WP Super Cache generates static HTML files based on your blog/site content and serves that instead of processing the PHP scripts each time someone visits the site.  This drastically speeds up most WordPress installations.

Remove unnecessary database queries

Themes are built so that they can be applied to mostly any WordPress installation, though chances are you will initially set the title and description and leave them the same.  A typical theme will contain the following lines of code within the header.php file:

<title><?php wp_title('&laquo;', true, 'right'); ?> <?php bloginfo('name'); ?></title>
<link rel="stylesheet" href="<?php bloginfo('stylesheet_url'); ?>" type="text/css" media="screen" />
<link rel="pingback" href="<?php bloginfo('pingback_url'); ?>" />

The aforementioned bloginfo() functions can be replaced with static values, which will prevent the overhead from PHP and any additional database queries. For example, bloginfo(‘name’) could be replaced with My Blog Name. You’ll want to check the other theme files too.

Use Google FeedBurner
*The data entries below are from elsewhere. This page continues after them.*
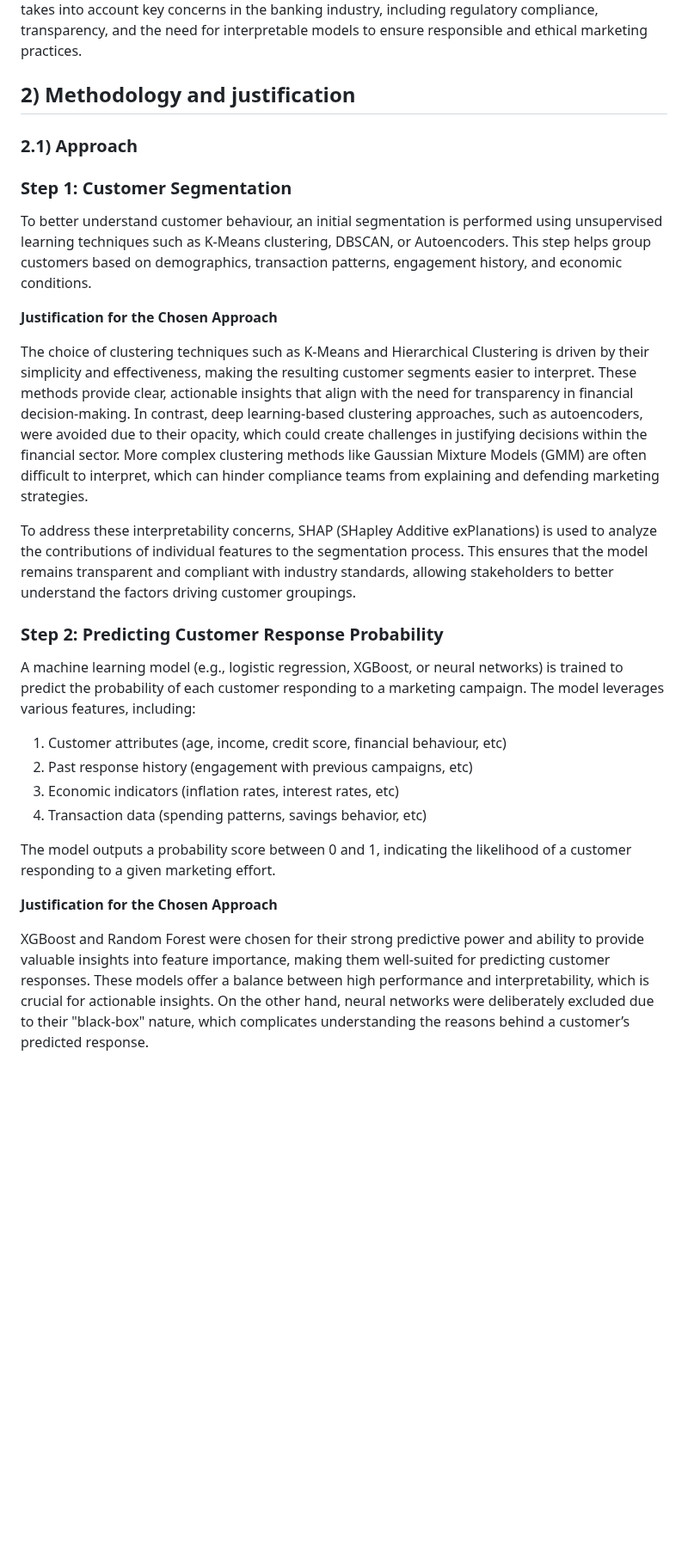
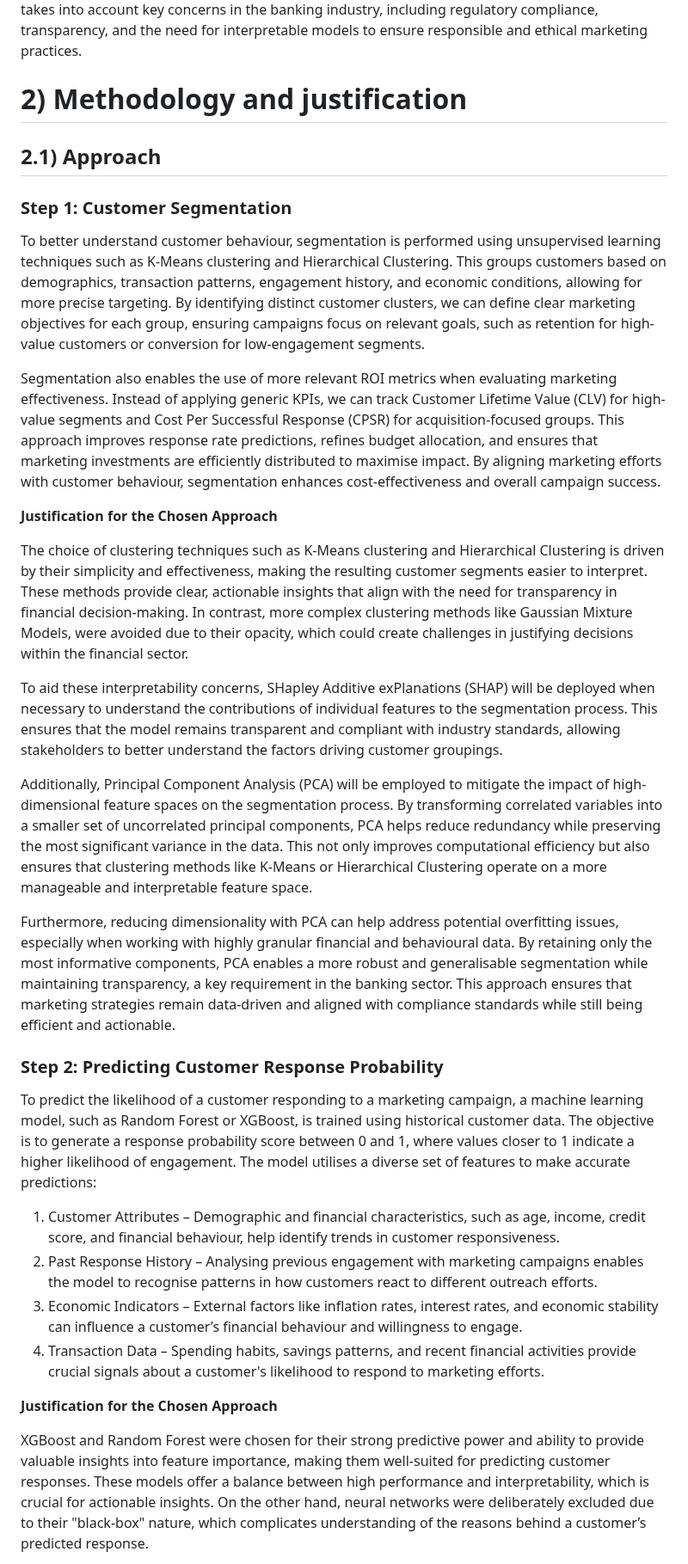
Before and after one commit to Yihe-Harry/DSA3101-Group-Project, a Markdown page: GrpB_models/B4_ZhiSherng/README.md, the part around one of its changes. Shown at 86% size. Rendered like a GitHub page; blank space fills up the shorter version.

Commit message:
refine steps 1 and 2 in section 2.1

```diff
--- a/GrpB_models/B4_ZhiSherng/README.md
+++ b/GrpB_models/B4_ZhiSherng/README.md
@@ -14,30 +14,35 @@ This README.md file includes the following sections:
 # 1) Introduction
 This report outlines a data-driven approach to balancing personalisation and cost-effectiveness in bank marketing campaigns. The proposed framework integrates customer segmentation, predictive modeling, and constrained optimisation to determine the most efficient marketing spend while maximising customer response rates and Return on Investment (ROI). Additionally, the framework takes into account key concerns in the banking industry, including regulatory compliance, transparency, and the need for interpretable models to ensure responsible and ethical marketing practices.
 
-## 2) Methodology and justification
-### 2.1) Approach
+# 2) Methodology and justification
+## 2.1) Approach
 ### Step 1: Customer Segmentation
 
-To better understand customer behaviour, an initial segmentation is performed using unsupervised learning techniques such as K-Means clustering, DBSCAN, or Autoencoders. This step helps group customers based on demographics, transaction patterns, engagement history, and economic conditions.
+To better understand customer behaviour, segmentation is performed using unsupervised learning techniques such as K-Means clustering and Hierarchical Clustering. This groups customers based on demographics, transaction patterns, engagement history, and economic conditions, allowing for more precise targeting. By identifying distinct customer clusters, we can define clear marketing objectives for each group, ensuring campaigns focus on relevant goals, such as retention for high-value customers or conversion for low-engagement segments.
+
+Segmentation also enables the use of more relevant ROI metrics when evaluating marketing effectiveness. Instead of applying generic KPIs, we can track Customer Lifetime Value (CLV) for high-value segments and Cost Per Successful Response (CPSR) for acquisition-focused groups. This approach improves response rate predictions, refines budget allocation, and ensures that marketing investments are efficiently distributed to maximise impact. By aligning marketing efforts with customer behaviour, segmentation enhances cost-effectiveness and overall campaign success.
 
 **Justification for the Chosen Approach**
 
-The choice of clustering techniques such as K-Means and Hierarchical Clustering is driven by their simplicity and effectiveness, making the resulting customer segments easier to interpret. These methods provide clear, actionable insights that align with the need for transparency in financial decision-making. In contrast, deep learning-based clustering approaches, such as autoencoders, were avoided due to their opacity, which could create challenges in justifying decisions within the financial sector. More complex clustering methods like Gaussian Mixture Models (GMM) are often difficult to interpret, which can hinder compliance teams from explaining and defending marketing strategies.
+The choice of clustering techniques such as K-Means clustering and Hierarchical Clustering is driven by their simplicity and effectiveness, making the resulting customer segments easier to interpret. These methods provide clear, actionable insights that align with the need for transparency in financial decision-making. In contrast, more complex clustering methods like Gaussian Mixture Models, were avoided due to their opacity, which could create challenges in justifying decisions within the financial sector.
 
-To address these interpretability concerns, SHAP (SHapley Additive exPlanations) is used to analyze the contributions of individual features to the segmentation process. This ensures that the model remains transparent and compliant with industry standards, allowing stakeholders to better understand the factors driving customer groupings.
+To aid these interpretability concerns, SHapley Additive exPlanations (SHAP) will be deployed when necessary to understand the contributions of individual features to the segmentation process. This ensures that the model remains transparent and compliant with industry standards, allowing stakeholders to better understand the factors driving customer groupings.
+
+Additionally, Principal Component Analysis (PCA) will be employed to mitigate the impact of high-dimensional feature spaces on the segmentation process. By transforming correlated variables into a smaller set of uncorrelated principal components, PCA helps reduce redundancy while preserving the most significant variance in the data. This not only improves computational efficiency but also ensures that clustering methods like K-Means or Hierarchical Clustering operate on a more manageable and interpretable feature space.
+
+Furthermore, reducing dimensionality with PCA can help address potential overfitting issues, especially when working with highly granular financial and behavioural data. By retaining only the most informative components, PCA enables a more robust and generalisable segmentation while maintaining transparency, a key requirement in the banking sector. This approach ensures that marketing strategies remain data-driven and aligned with compliance standards while still being efficient and actionable.
 
 
 ### Step 2: Predicting Customer Response Probability
-A machine learning model (e.g., logistic regression, XGBoost, or neural networks) is trained to predict the probability of each customer responding to a marketing campaign. The model leverages various features, including:
+To predict the likelihood of a customer responding to a marketing campaign, a machine learning model, such as Random Forest or XGBoost, is trained using historical customer data. The objective is to generate a response probability score between 0 and 1, where values closer to 1 indicate a higher likelihood of engagement. The model utilises a diverse set of features to make accurate predictions:
 
-1. Customer attributes (age, income, credit score, financial behaviour, etc)
-2. Past response history (engagement with previous campaigns, etc)
-3. Economic indicators (inflation rates, interest rates, etc)
-4. Transaction data (spending patterns, savings behavior, etc)
+1. Customer Attributes – Demographic and financial characteristics, such as age, income, credit score, and financial behaviour, help identify trends in customer responsiveness.
+2. Past Response History – Analysing previous engagement with marketing campaigns enables the model to recognise patterns in how customers react to different outreach efforts.
+3. Economic Indicators – External factors like inflation rates, interest rates, and economic stability can influence a customer’s financial behaviour and willingness to engage.
+4. Transaction Data – Spending habits, savings patterns, and recent financial activities provide crucial signals about a customer's likelihood to respond to marketing efforts.
 
-The model outputs a probability score between 0 and 1, indicating the likelihood of a customer responding to a given marketing effort.
 
 **Justification for the Chosen Approach**
 
-XGBoost and Random Forest were chosen for their strong predictive power and ability to provide valuable insights into feature importance, making them well-suited for predicting customer responses. These models offer a balance between high performance and interpretability, which is crucial for actionable insights. On the other hand, neural networks were deliberately excluded due to their "black-box" nature, which complicates understanding the reasons behind a customer’s predicted response.
+XGBoost and Random Forest were chosen for their strong predictive power and ability to provide valuable insights into feature importance, making them well-suited for predicting customer responses. These models offer a balance between high performance and interpretability, which is crucial for actionable insights. On the other hand, neural networks were deliberately excluded due to their "black-box" nature, which complicates understanding of the reasons behind a customer’s predicted response.
 
```
Also changed, not shown: other parts of GrpB_models/B4_ZhiSherng/README.md (+2 -2 lines).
Using Google’s feed service will help reduce the load on your server.  It basically works like this:

  1. User visits your feed URL.
  2. User is redirected to the Google feed URL by the WordPress FeedBurner plugin.
  3. Content is served from their servers instead of yours.
  4. …also has the added bonus of including MANY other features, including e-mail subscriptions, formatting for every major RSS platform, pinging, etc.

Install and use Google Gears

WordPress comes with Google Gears support, an application that allows files to be stored locally. Google Gears is integrated with newer versions of Google Chrome, Mozilla Firefox, and Internet Explorer.  While this won’t speed up the front-end of the site, it will reduce the number of HTTP requests on the back-end, drastically speeding up the administration panels, and indirectly helping to reduce the overall load on the server.

Remember, WordPress uses their own software on wordpress.com to serve content to over 170,000 bloggers and many, many more visitors.  This is proof that WordPress works at the enterprise level, although they have very advanced servers and configurations in order to achieve this.  While the average person does not have a need for that sort of environment, some tweaking should still be done to keep server loads down, and keep our carbon footprint at a minimum.